***** Data records *****

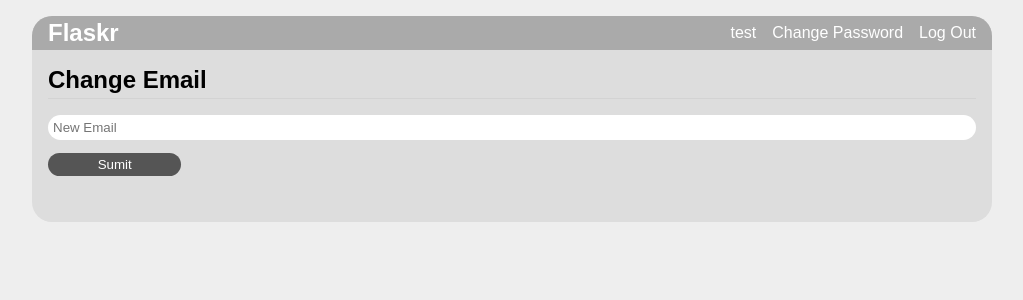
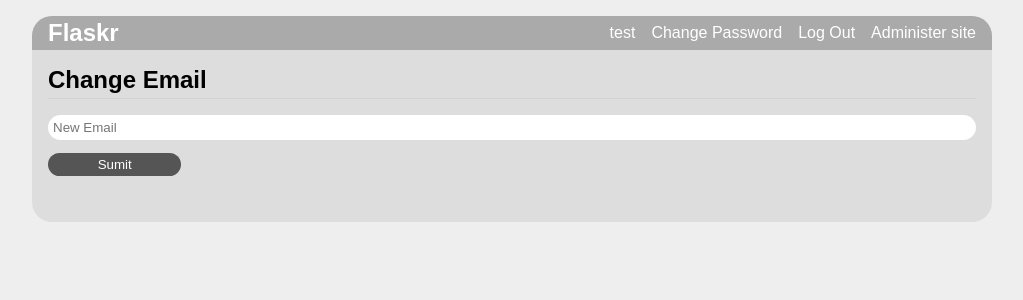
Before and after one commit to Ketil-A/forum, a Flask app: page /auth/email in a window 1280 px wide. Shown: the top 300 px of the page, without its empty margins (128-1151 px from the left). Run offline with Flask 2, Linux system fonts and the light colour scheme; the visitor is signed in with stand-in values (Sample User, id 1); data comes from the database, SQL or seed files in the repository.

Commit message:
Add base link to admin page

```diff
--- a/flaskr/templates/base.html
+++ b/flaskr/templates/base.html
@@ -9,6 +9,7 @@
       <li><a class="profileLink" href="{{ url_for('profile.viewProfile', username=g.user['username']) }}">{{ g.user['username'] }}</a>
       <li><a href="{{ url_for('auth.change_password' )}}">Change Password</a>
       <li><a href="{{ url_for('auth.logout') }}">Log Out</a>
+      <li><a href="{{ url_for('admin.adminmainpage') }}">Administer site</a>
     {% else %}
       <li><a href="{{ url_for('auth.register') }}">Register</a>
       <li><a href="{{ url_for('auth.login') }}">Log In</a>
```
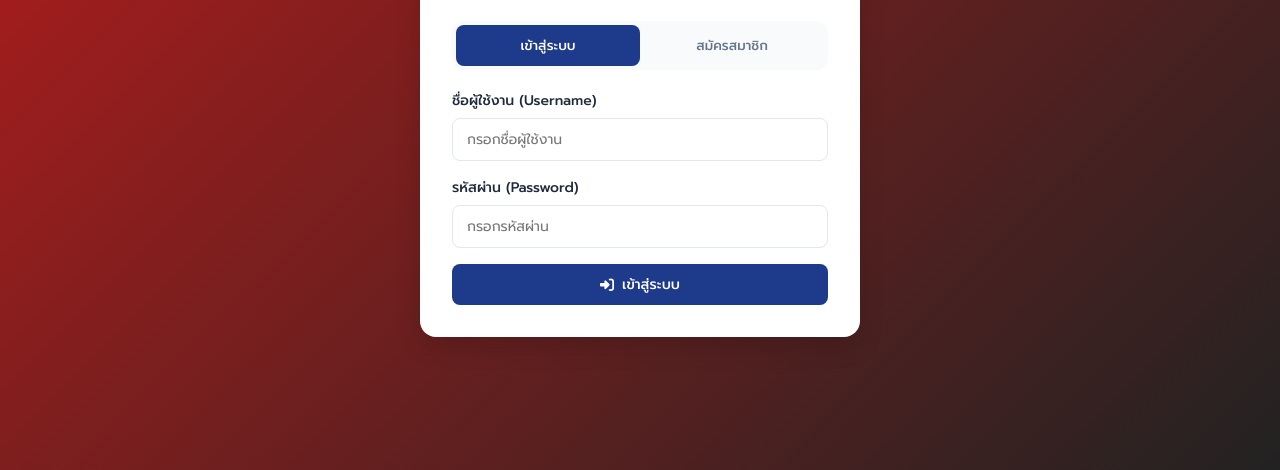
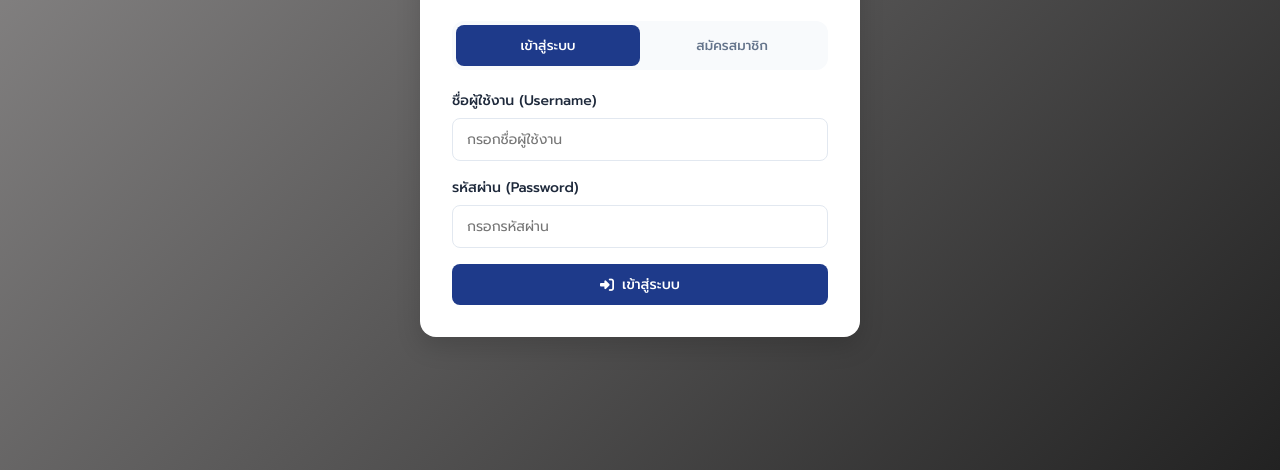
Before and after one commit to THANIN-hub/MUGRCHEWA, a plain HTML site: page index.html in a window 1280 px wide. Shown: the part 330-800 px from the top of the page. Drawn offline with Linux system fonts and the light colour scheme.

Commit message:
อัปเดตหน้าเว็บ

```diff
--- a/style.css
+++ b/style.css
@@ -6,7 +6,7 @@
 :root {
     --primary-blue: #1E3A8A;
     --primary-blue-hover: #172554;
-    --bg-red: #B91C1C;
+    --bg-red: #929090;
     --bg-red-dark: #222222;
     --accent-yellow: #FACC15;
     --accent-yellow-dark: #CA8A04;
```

*****

Make an exact copy of the records from their first line through the line containing "Add base link to admin page", both ends included, with the pictures omitted.

* Result of the exercise
Before and after one commit to Ketil-A/forum, a Flask app: page /auth/email in a window 1280 px wide. Shown: the top 300 px of the page, without its empty margins (128-1151 px from the left). Run offline with Flask 2, Linux system fonts and the light colour scheme; the visitor is signed in with stand-in values (Sample User, id 1); data comes from the database, SQL or seed files in the repository.

Commit message:
Add base link to admin page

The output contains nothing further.